Step out in eco-style in super-sustainable Bristol, the West Country's unofficial capital, birthplace of trip-hop and home of guerilla graffiti artist Banksy. The city is big and brash and caters for a whole host of themed entertainment, activities and pub crawls. There is a large amount of history that is embedded in the culture underneath the façade of recent investment and redevelopments. Having taken over 3 years to build and costing in excess of £500m, Cabot Circus has propelled Bristol into the top 10 list of UK shopping destinations. Shopping brings the women and the women attract the stag do! Bristol gives a full range of products that combines value for money and freedom of choice…
Bristol is best explored by foot with the bulk of the cities attractions accessible to a pedestrian with other forms of transport proving to be time consuming and taxi’s particularly expensive. For a relaxing change, take the ferry between the city and Temple Meads or Hotwells for £1.50 one-way, or £6 for a day pass. All-day travel is quick and convenient with a First Day 1-day bus pass, valid on all Bristol buses for £8.30 peak/£7.80 off-peak.
Must See/Must Do:
• Cabot Circus

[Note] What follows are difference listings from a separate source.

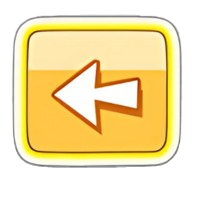
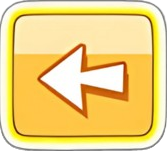
added menu screen

diff --git a/core/src/main/java/io/github/angry_birds/levelbg.java b/core/src/main/java/io/github/angry_birds/levelbg.java
@@ -1,92 +1,138 @@
 package io.github.angry_birds;
-
 import com.badlogic.gdx.Gdx;
 import com.badlogic.gdx.Screen;
 import com.badlogic.gdx.audio.Sound;
 import com.badlogic.gdx.graphics.GL20;
 import com.badlogic.gdx.graphics.OrthographicCamera;
 import com.badlogic.gdx.graphics.Texture;
+import com.badlogic.gdx.graphics.g2d.BitmapFont;
 import com.badlogic.gdx.graphics.g2d.SpriteBatch;
+import com.badlogic.gdx.graphics.g2d.TextureRegion;
+import com.badlogic.gdx.math.Vector3;
+import com.badlogic.gdx.scenes.scene2d.InputEvent;
+import com.badlogic.gdx.scenes.scene2d.Stage;
+import com.badlogic.gdx.scenes.scene2d.ui.*;
+import com.badlogic.gdx.scenes.scene2d.utils.ClickListener;
+import com.badlogic.gdx.scenes.scene2d.utils.TextureRegionDrawable;
+import com.badlogic.gdx.utils.viewport.FitViewport;
 import com.badlogic.gdx.utils.viewport.Viewport;
 
 public class levelbg implements Screen {
-    private Main game;
+    private final Main game;
+    private Texture Background;
     private Texture levelbgsand;
-    private Texture levelbgdunes;
-    private Texture purple1;
-    private Texture purple2;
-    private Texture purple3;
+    private Texture menubutton;
     private SpriteBatch batch;
     private OrthographicCamera camera;
     private Texture backbutton;
+    private Texture reload;
     private Viewport viewport;
-    private Sound sound;
-
+    private final Sound sound;
+    private final Vector3 touchPos;
+    private Stage stage;
+    private Window window;
+    private Texture mainbutton;
 
 
     public levelbg(Main game,Sound asound) {
         this.game = game;
         sound = asound;
         sound.stop();
+        touchPos=new Vector3();
     }
 
     @Override
     public void show() {
         batch = new SpriteBatch();
-        levelbgsand = new Texture("ui/levelbgsand.png");
-       levelbgdunes = new Texture("ui/dunes.png");
-       purple1 = new Texture("ui/purple1.png");
-       purple2 = new Texture("ui/purple2.png");
-       purple3 = new Texture("ui/purple3.png");
-       backbutton = new Texture("ui/back_button.png");
+        Background = new Texture(Gdx.files.internal("ui/screen.png"));
+        levelbgsand = new Texture("ui/menu_background.png");
+        backbutton = new Texture("ui/backnew.png");
+        mainbutton = new Texture("ui/menuescreen.png");
+        menubutton = new Texture("ui/menubutton.png");
+        reload=new Texture("ui/restart.png") ;
         camera = new OrthographicCamera();
-        camera.setToOrtho(false, Gdx.graphics.getWidth(), Gdx.graphics.getHeight());
+        viewport = new FitViewport(1600, 900, camera);
+        camera.position.set(1600 / 2f, 900 / 2f, 0);
         camera.update();
+        stage=new Stage(viewport,batch);
+        Gdx.input.setInputProcessor(stage);
+        Skin skin = new Skin(Gdx.files.internal("uiskin.json"));
 
+        Window.WindowStyle windowStyle = new Window.WindowStyle();
+        TextureRegionDrawable menuBackground = new TextureRegionDrawable(new TextureRegion(Background));
+        windowStyle.background=menuBackground;
+        BitmapFont font = new BitmapFont();
+        windowStyle.titleFont = font;
+
+        window=new Window("",windowStyle);
+        window.setSize(618,436);
+        window.setVisible(false);
+        window.setPosition((1600-618) / 2f , (900-436) / 2f);
+
+        ImageButton.ImageButtonStyle resumeButtonStyle = new ImageButton.ImageButtonStyle();
+        resumeButtonStyle.imageUp = new TextureRegionDrawable(new TextureRegion(mainbutton));  // Set the up state image
+
+        ImageButton.ImageButtonStyle quitButtonStyle = new ImageButton.ImageButtonStyle();
+        quitButtonStyle.imageUp = new TextureRegionDrawable(new TextureRegion(reload));  // Set the up state image
+        ImageButton resumeButton = new ImageButton(resumeButtonStyle);
+        ImageButton quitButton = new ImageButton(quitButtonStyle);
+        window.add(resumeButton).pad(10).size(reload.getWidth(), reload.getHeight());
+        window.add(quitButton).pad(10);
+        resumeButton.addListener(new ClickListener() {
+            @Override
+            public void clicked(InputEvent event, float x, float y) {
+                window.setVisible(false);  // Close the menu on "Resume"
+                Gdx.input.setInputProcessor(null);  // Reset input processor
+            }
+        });
+
+        quitButton.addListener(new ClickListener() {
+            @Override
+            public void clicked(InputEvent event, float x, float y) {
+                game.setScreen(new MenuScreen(game));  // Go back to main menu on "Quit"
+            }
+        });
+
+        stage.addActor(window);
     }
 
     @Override
-    public void render(float v) {
+    public void render(float delta) {
         Gdx.gl.glClearColor(0, 0, 0, 1);
         Gdx.gl.glClear(GL20.GL_COLOR_BUFFER_BIT);
-
         batch.setProjectionMatrix(camera.combined);
         batch.begin();
-
-
-        batch.draw(purple1, 0, 400,400 , 300);
-        batch.draw(purple1, 350, 400,400 , 300);
-        batch.draw(purple1, 700, 400,400 , 300);
-        batch.draw(purple1, 1050, 400,400 , 300);
-        batch.draw(purple1, 1400, 400,400 , 300);
-        batch.draw(purple1, 1750, 400,400 , 300);
-
-        batch.draw(purple2, 0, 550,400 , 300);
-        batch.draw(purple2, 350, 550,400 , 300);
-        batch.draw(purple2, 700, 550,400 , 300);
-        batch.draw(purple2, 1050, 550,400 , 300);
-        batch.draw(purple2, 1400, 550,400 , 300);
-        batch.draw(purple2, 1750, 550,400 , 300);
-
-        batch.draw(purple3, 0, 750,400 , 400);
-        batch.draw(purple3, 350, 750,400 , 400);
-        batch.draw(purple3, 700, 750,400 , 400);
-        batch.draw(purple3, 1050, 750,400 , 400);
-        batch.draw(purple3, 1400, 750,400 , 400);
-        batch.draw(purple3, 1750, 750,400 , 400);
-
-        batch.draw(levelbgdunes, 0, 200,1920 , 300);
-        batch.draw(levelbgsand, 0, 0,1920 , 200);
-        batch.draw(levelbgsand, 0, 90,1920 , 200);
-        batch.draw(backbutton, 1700, 880, 75, 75);
+        float scaledExitButtonWidth = (float) backbutton.getWidth() / 2;
+        float scaledExitButtonHeight = (float) backbutton.getHeight() / 2;
+        batch.draw(levelbgsand,0,0,1790f,viewport.getWorldHeight());
+        batch.draw(backbutton, 50, 40, scaledExitButtonWidth, scaledExitButtonHeight);
+        batch.draw(menubutton, 50, 900 - 40 - menubutton.getHeight(), menubutton.getWidth(), menubutton.getHeight());
 
         batch.end();
+        if (Gdx.input.justTouched()) {
+            float x = Gdx.input.getX();
+            float y = Gdx.input.getY();
+            camera.unproject(touchPos.set(x, y, 0f), viewport.getScreenX(), viewport.getScreenY(), viewport.getScreenWidth(), viewport.getScreenHeight());
+            if (touchPos.x >= 50 && touchPos.x <= 150 && touchPos.y >= 50 && touchPos.y <= 150) {
+                this.dispose();
+                game.setScreen(new MenuScreen(game));
+            }
+            if (touchPos.x >= 50 && touchPos.x <= 150 && touchPos.y >= 900-40- menubutton.getHeight() && touchPos.y <= 900-40) {
+                window.setVisible(true);
+                Gdx.input.setInputProcessor(stage);
+
+            }
+        }
+
+        stage.act(delta);
+        stage.draw();
+
     }
 
     @Override
     public void resize(int width, int height) {
-        camera.setToOrtho(false, width, height);
-        camera.update();
+        viewport.update(width, height);
+        stage.getViewport().update(width, height, true);
     }
 
     @Override
@@ -101,10 +147,12 @@ public class levelbg implements Screen {
     @Override
     public void dispose() {
         levelbgsand.dispose();
-        levelbgdunes.dispose();
-        purple1.dispose();
         batch.dispose();
         sound.dispose();
+        backbutton.dispose();
+        menubutton.dispose();
+        Background.dispose();
+        stage.dispose();
     }
 
 

diff --git a/core/src/main/java/io/github/angry_birds/MenuScreen.java b/core/src/main/java/io/github/angry_birds/MenuScreen.java
@@ -78,7 +78,7 @@ public class MenuScreen implements Screen {
     @Override
     public void show() {
         batch = new SpriteBatch();
-        background = new Texture(Gdx.files.internal("ui/menu_background.png"));
+        background = new Texture(Gdx.files.internal("ui/newback.jpeg"));
         layer1 = new Texture(Gdx.files.internal("ui/layer1.png"));
         backbutton = new Texture(Gdx.files.internal("ui/backnew.png"));
         asteroid1 = new Texture(Gdx.files.internal("ui/asteroid1.png"));
@@ -98,7 +98,7 @@ public class MenuScreen implements Screen {
 
         // Set asteroid starting positions
         asteroid1X = -asteroid1.getWidth();  // Start off-screen to the left
-        asteroid1Y = ((screenHeight - asteroid1.getHeight()) / 2) + 100; // Vertically centered
+        asteroid1Y = ((screenHeight - asteroid1.getHeight()) / 2) + 15; // Vertically centered
 
         asteroid2X = -asteroid2.getWidth() - 100;  // Start off-screen to the left
         asteroid2Y = 700; // Vertically centered
@@ -137,12 +137,7 @@ public class MenuScreen implements Screen {
 
         // Draw background
         batch.draw(background, 0, 0, viewport.getWorldWidth(), viewport.getWorldHeight());
-        batch.draw(world1,300f,300f,0.9f*world1.getWidth(),0.9f*world1.getHeight());
-        batch.draw(world2,700f,300f,0.9f*world1.getWidth(),0.9f*world1.getHeight());
-        batch.draw(world3,1100f,300f,0.9f*world1.getWidth(),0.9f*world1.getHeight());
-        batch.draw(worldboundary1,273f,277f,1.1f*world1.getWidth(),1.1f*world1.getHeight());
-        batch.draw(worldboundary1,673f,277f,1.1f*world1.getWidth(),1.1f*world1.getHeight());
-        batch.draw(worldboundary1,1073f,277f,1.1f*world1.getWidth(),1.1f*world1.getHeight());
+
         // Draw layer1 at the bottom
 //        for (int i = 0; i <= screenWidth; i += 350) {
 //            batch.draw(layer1, i, 0, 350, 200);
@@ -164,6 +159,12 @@ public class MenuScreen implements Screen {
             0, 0, asteroid1.getWidth(), asteroid1.getHeight(),
             false, false);
 
+        batch.draw(world1,300f,300f,0.9f*world1.getWidth(),0.9f*world1.getHeight());
+        batch.draw(world2,700f,300f,0.9f*world1.getWidth(),0.9f*world1.getHeight());
+        batch.draw(world3,1100f,300f,0.9f*world1.getWidth(),0.9f*world1.getHeight());
+        batch.draw(worldboundary1,273f,277f,1.1f*world1.getWidth(),1.1f*world1.getHeight());
+        batch.draw(worldboundary1,673f,277f,1.1f*world1.getWidth(),1.1f*world1.getHeight());
+        batch.draw(worldboundary1,1073f,277f,1.1f*world1.getWidth(),1.1f*world1.getHeight());
         // Update and draw asteroid2 (move right, rotate clockwise)
         asteroid2X += asteroid2SpeedX * delta;
         if (asteroid2X > screenWidth) {
@@ -232,22 +233,16 @@ public class MenuScreen implements Screen {
     }
 
     @Override
-    public void resize(int width, int height) {
-        viewport.update(width, height);
-    }
+    public void resize(int width, int height) {viewport.update(width, height);}
 
     @Override
-    public void pause() {
-    }
+    public void pause() {}
 
     @Override
-    public void resume() {
-    }
+    public void resume() {}
 
     @Override
-    public void hide() {
-        dispose();
-    }
+    public void hide() {dispose();}
 
     @Override
     public void dispose() {
@@ -260,5 +255,9 @@ public class MenuScreen implements Screen {
         layer1.dispose();
         backbutton.dispose();
         asteroid1.dispose();
+        world1.dispose();
+        world2.dispose();
+        world3.dispose();
+        worldboundary1.dispose();
     }
 }

diff --git a/core/src/main/java/io/github/angry_birds/pausemenue.java b/core/src/main/java/io/github/angry_birds/pausemenue.java
@@ -1,0 +1,95 @@
+package io.github.angry_birds;
+
+import com.badlogic.gdx.Gdx;
+import com.badlogic.gdx.Screen;
+import com.badlogic.gdx.graphics.OrthographicCamera;
+import com.badlogic.gdx.graphics.Texture;
+import com.badlogic.gdx.graphics.g2d.SpriteBatch;
+import com.badlogic.gdx.graphics.glutils.ShapeRenderer;
+import com.badlogic.gdx.math.Vector3;
+import com.badlogic.gdx.utils.viewport.FitViewport;
+import com.badlogic.gdx.utils.viewport.Viewport;
+
+
+public class pausemenue implements Screen {
+    private final Main game;
+    private Texture background;
+    private Texture backbutton;
+    private SpriteBatch batch;
+    private OrthographicCamera camera;
+    private ShapeRenderer shapeRenderer;
+    private Viewport viewport;
+    private Vector3 touchPos;
+    private static final float WORLD_WIDTH = 1600;
+    private static final float WORLD_HEIGHT = 900;
+    private final levelbg alevelbg;
+
+    public pausemenue(Main game,levelbg levelbg) {
+        this.game = game;
+        alevelbg=levelbg;}
+
+    @Override
+    public void show() {
+        batch = new SpriteBatch();
+        background = new Texture(Gdx.files.internal("ui/screen.png"));
+        backbutton= new Texture(Gdx.files.internal("ui/backnew.png"));
+        camera = new OrthographicCamera();
+        viewport = new FitViewport(WORLD_WIDTH, WORLD_HEIGHT, camera);
+        viewport.apply();
+        camera.position.set(WORLD_WIDTH / 2, WORLD_HEIGHT / 2, 0);
+        camera.update();
+        shapeRenderer = new ShapeRenderer();
+        touchPos=new Vector3();
+    }
+
+    @Override
+    public void render(float delta) {
+
+        camera.update();
+        batch.setProjectionMatrix(camera.combined);
+        batch.begin();
+
+        float playButtonX = (WORLD_WIDTH - background.getWidth()) / 2;
+        float playButtonY = (WORLD_HEIGHT - background.getHeight()) / 2;
+        batch.draw(background, playButtonX, playButtonY, background.getWidth(), background.getHeight());
+        batch.draw(backbutton, playButtonX - 230 + background.getWidth()/2f, playButtonY + backbutton.getHeight()/2f, backbutton.getWidth()/2f,backbutton.getHeight()/2f);
+        batch.draw(backbutton, playButtonX  + background.getWidth()/2f, playButtonY + backbutton.getHeight()/2f, backbutton.getWidth()/2f,backbutton.getHeight()/2f);
+        batch.draw(backbutton, playButtonX + 230 + background.getWidth()/2f, playButtonY + backbutton.getHeight()/2f, backbutton.getWidth()/2f,backbutton.getHeight()/2f);
+        batch.end();
+        if (Gdx.input.justTouched()) {
+            float x = Gdx.input.getX();
+            float y = Gdx.input.getY();
+            System.out.println(x+"\t"+y);
+            camera.unproject(touchPos.set(x, y, 0f), viewport.getScreenX(), viewport.getScreenY(), viewport.getScreenWidth(), viewport.getScreenHeight());
+            if (touchPos.x >=50  && touchPos.x <= 150 && touchPos.y >= 50 && touchPos.y <= 150) {
+                game.setScreen(alevelbg);
+            }
+        }
+    }
+
+    @Override
+    public void resize(int width, int height) {viewport.update(width, height);}
+
+    @Override
+    public void pause() {}
+
+    @Override
+    public void resume() {}
+
+    @Override
+    public void hide() {dispose();}
+
+    @Override
+    public void dispose() {
+        background.dispose();
+        batch.dispose();
+        shapeRenderer.dispose();
+        background.dispose();
+        backbutton.dispose();
+    }
+
+
+}
+
+
+

diff --git a/lwjgl3/src/main/java/io/github/angry_birds/lwjgl3/Lwjgl3Launcher.java b/lwjgl3/src/main/java/io/github/angry_birds/lwjgl3/Lwjgl3Launcher.java
@@ -1,5 +1,4 @@
 package io.github.angry_birds.lwjgl3;
-
 import com.badlogic.gdx.backends.lwjgl3.Lwjgl3Application;
 import com.badlogic.gdx.backends.lwjgl3.Lwjgl3ApplicationConfiguration;
 import io.github.angry_birds.Main;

• Meander through the Slow Food market
• Banksy art spotting
• Cross the Clifton Suspension Bridge
• Sample cider at The Apple's floating cider bar
• St Paul's Carnival (July)

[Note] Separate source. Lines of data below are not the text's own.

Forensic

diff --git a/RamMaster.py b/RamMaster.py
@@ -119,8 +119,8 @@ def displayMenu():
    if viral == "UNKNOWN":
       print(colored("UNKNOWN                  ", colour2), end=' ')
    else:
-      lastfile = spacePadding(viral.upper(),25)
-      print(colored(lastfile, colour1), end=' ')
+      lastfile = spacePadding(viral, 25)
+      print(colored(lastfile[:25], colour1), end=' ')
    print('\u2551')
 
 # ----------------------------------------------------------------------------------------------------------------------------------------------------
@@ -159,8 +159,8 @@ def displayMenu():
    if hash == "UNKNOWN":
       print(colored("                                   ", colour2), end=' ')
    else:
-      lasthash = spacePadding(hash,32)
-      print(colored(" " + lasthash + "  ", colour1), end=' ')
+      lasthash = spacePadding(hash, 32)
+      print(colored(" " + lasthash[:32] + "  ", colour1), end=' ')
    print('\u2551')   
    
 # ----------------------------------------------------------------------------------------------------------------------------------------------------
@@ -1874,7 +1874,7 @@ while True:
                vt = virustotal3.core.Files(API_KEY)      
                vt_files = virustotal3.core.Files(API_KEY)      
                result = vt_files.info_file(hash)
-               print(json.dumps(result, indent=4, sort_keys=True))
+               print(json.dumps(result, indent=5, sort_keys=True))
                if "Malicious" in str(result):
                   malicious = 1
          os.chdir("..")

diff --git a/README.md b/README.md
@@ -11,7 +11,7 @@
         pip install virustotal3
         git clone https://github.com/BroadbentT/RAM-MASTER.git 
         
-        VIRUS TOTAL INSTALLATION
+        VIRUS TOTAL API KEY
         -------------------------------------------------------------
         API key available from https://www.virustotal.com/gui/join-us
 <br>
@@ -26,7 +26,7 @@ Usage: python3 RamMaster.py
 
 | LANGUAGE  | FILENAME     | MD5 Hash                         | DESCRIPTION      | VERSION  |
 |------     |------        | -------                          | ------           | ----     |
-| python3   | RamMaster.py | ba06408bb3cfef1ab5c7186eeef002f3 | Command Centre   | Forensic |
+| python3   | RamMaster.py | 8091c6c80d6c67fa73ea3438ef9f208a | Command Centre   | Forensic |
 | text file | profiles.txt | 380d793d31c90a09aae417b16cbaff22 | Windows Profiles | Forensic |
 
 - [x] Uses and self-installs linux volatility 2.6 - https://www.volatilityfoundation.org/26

History and Culture:
For centuries until the industrial revolution, Bristol was among the top three cities in England. Suffering set -backs after devastating bombing attacks in World War II, the city long had a reputation for being the less-classy neighbour of picturesque Bath. But this rough-around-the-edges atmosphere – coupled with an increasingly multicultural population – has bred some of the UK's best-known cultural exports. Trip-hop pioneers Portishead, Massive Attack and Tricky and drum 'n' bass mainstay Roni Size, collectively with other Bristolian artists, popularised the 'Bristol Sound' in the 1990s. The city itself became the canvas for mysterious artist Banksy's political and cultural satire. Today, Bristol has taken a number of environmental initiatives and is campaigning to be recognised one of the EU's Green Capital cities.
Oceana and the Syndicate are the main two mega clubs in the city. Oceana being very popular with a lot of Stags! 02 Academy is pretty big and regularly has top acts/DJ's. Many of the smaller, legendary clubs have either gone or are under threat of going due to the ongoing redevelopment of the city. However, Bristol is still nationally known as being one of the front runners of the underground club and rave scenes; raves still go off here, but naturally not quite the same as they did in the 80's. There is a host of bars that line the harbour side and gives great choice to an already vibrant nightlife. There is a lot to entertain for all tastes in Bristol!
Eating & Drinking:
With such a diverse multicultural population, there's no end of delicious dishes to try. Start local with a cider at floating cider bar The Apple or an ale at 17th Century pirate pub Llandoger Trow, then sample cheeses, sausages and pies in the glass arcade at St. Nicholas' market or meander through the monthly Slow Food market – the largest in Bristol. Let your tastebuds venture further a field at One Stop Thali Cafe, specialising in vegetarian Indian food, or at the many and varied ethnic cafes in Easton.
Bristol has a rich history of sport and the aspiring West Country rugby team knows how to party. Whether a Friday night match or a Saturday afternoon is your preference then get your cider hat on and enjoy everything the memorial stadium has to offer!